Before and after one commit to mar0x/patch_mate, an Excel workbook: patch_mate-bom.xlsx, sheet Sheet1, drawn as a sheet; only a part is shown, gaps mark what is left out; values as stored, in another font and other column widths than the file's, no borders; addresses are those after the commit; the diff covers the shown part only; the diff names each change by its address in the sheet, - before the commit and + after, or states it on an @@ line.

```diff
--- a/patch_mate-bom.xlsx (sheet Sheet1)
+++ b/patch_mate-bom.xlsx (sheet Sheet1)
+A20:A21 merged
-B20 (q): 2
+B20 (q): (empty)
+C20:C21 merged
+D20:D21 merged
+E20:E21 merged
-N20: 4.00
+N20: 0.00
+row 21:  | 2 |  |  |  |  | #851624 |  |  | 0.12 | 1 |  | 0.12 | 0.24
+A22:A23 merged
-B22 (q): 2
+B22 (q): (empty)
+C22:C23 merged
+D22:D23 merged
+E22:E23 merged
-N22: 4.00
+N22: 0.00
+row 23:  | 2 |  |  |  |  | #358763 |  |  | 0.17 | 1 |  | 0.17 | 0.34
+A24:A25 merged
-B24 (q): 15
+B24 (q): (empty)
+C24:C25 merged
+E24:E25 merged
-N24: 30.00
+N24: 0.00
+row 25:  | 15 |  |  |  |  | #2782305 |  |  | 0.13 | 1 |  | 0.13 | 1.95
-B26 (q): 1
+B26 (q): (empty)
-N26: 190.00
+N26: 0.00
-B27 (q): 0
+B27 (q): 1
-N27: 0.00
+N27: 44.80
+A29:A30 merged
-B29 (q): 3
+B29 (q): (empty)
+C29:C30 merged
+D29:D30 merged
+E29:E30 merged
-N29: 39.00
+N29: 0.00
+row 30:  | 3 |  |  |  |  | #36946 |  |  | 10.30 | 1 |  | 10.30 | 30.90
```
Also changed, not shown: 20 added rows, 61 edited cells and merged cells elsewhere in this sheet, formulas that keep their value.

——————————

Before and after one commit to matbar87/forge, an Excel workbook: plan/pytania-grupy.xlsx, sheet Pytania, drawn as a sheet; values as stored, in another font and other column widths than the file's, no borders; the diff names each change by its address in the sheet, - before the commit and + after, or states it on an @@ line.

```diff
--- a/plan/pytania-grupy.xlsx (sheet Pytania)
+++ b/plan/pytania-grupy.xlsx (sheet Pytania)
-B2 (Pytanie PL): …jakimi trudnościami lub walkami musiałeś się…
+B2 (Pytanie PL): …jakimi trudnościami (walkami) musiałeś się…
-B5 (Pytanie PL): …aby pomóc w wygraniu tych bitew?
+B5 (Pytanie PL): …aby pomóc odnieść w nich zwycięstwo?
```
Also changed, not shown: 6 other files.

——————————

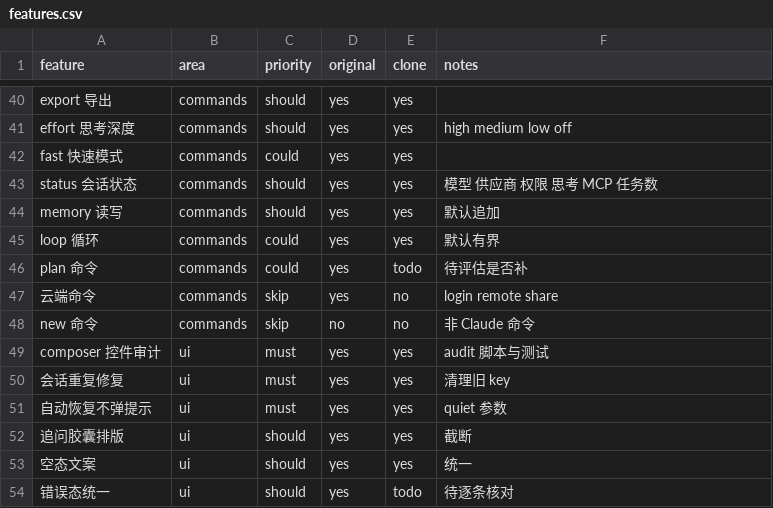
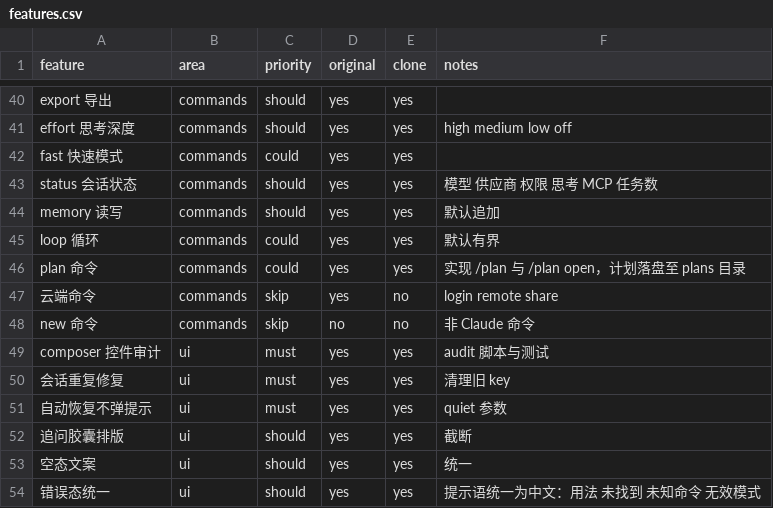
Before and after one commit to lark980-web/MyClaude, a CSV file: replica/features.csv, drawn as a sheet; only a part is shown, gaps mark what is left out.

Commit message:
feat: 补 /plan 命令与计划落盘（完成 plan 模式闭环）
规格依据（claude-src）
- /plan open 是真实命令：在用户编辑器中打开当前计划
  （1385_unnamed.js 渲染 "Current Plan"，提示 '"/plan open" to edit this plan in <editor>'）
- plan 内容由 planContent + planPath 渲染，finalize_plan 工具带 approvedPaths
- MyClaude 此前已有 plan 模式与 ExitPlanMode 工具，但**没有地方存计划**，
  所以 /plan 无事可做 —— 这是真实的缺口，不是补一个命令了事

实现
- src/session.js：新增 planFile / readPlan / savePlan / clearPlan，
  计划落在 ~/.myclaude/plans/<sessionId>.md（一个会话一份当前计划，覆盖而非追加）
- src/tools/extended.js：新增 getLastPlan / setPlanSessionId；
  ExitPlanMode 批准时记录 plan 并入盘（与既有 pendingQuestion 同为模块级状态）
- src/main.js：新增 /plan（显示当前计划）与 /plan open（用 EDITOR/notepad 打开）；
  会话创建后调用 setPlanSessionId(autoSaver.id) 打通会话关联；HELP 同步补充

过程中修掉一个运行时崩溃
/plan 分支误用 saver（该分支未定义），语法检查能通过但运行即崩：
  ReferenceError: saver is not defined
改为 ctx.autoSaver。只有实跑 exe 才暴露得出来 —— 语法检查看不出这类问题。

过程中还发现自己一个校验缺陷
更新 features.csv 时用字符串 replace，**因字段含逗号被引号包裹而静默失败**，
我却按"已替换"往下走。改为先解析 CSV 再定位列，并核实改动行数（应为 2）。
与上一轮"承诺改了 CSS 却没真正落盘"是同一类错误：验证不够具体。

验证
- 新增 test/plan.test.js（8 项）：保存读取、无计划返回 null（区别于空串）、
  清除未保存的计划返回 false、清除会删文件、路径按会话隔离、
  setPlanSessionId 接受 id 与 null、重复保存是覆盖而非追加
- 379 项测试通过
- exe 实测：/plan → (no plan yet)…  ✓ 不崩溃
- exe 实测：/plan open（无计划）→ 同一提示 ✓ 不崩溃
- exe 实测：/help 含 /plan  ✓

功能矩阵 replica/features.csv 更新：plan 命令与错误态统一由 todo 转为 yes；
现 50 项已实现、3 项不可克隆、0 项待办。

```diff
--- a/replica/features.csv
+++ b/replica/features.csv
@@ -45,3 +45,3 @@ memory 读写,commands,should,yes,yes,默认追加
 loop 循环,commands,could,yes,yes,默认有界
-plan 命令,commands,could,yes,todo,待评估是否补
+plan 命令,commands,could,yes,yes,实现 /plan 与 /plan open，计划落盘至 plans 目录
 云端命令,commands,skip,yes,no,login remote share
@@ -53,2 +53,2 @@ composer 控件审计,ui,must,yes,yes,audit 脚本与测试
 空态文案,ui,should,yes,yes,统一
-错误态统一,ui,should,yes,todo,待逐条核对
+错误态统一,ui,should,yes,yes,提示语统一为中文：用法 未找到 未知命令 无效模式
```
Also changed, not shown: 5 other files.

——————————

• **Task objective**
Copy each line in the entries above where "xlsx" turns up.

• **Completed exercise**
Before and after one commit to mar0x/patch_mate, an Excel workbook: patch_mate-bom.xlsx, sheet Sheet1, drawn as a sheet; only a part is shown, gaps mark what is left out; values as stored, in another font and other column widths than the file's, no borders; addresses are those after the commit; the diff covers the shown part only; the diff names each change by its address in the sheet, - before the commit and + after, or states it on an @@ line.
--- a/patch_mate-bom.xlsx (sheet Sheet1)
+++ b/patch_mate-bom.xlsx (sheet Sheet1)
Before and after one commit to matbar87/forge, an Excel workbook: plan/pytania-grupy.xlsx, sheet Pytania, drawn as a sheet; values as stored, in another font and other column widths than the file's, no borders; the diff names each change by its address in the sheet, - before the commit and + after, or states it on an @@ line.
--- a/plan/pytania-grupy.xlsx (sheet Pytania)
+++ b/plan/pytania-grupy.xlsx (sheet Pytania)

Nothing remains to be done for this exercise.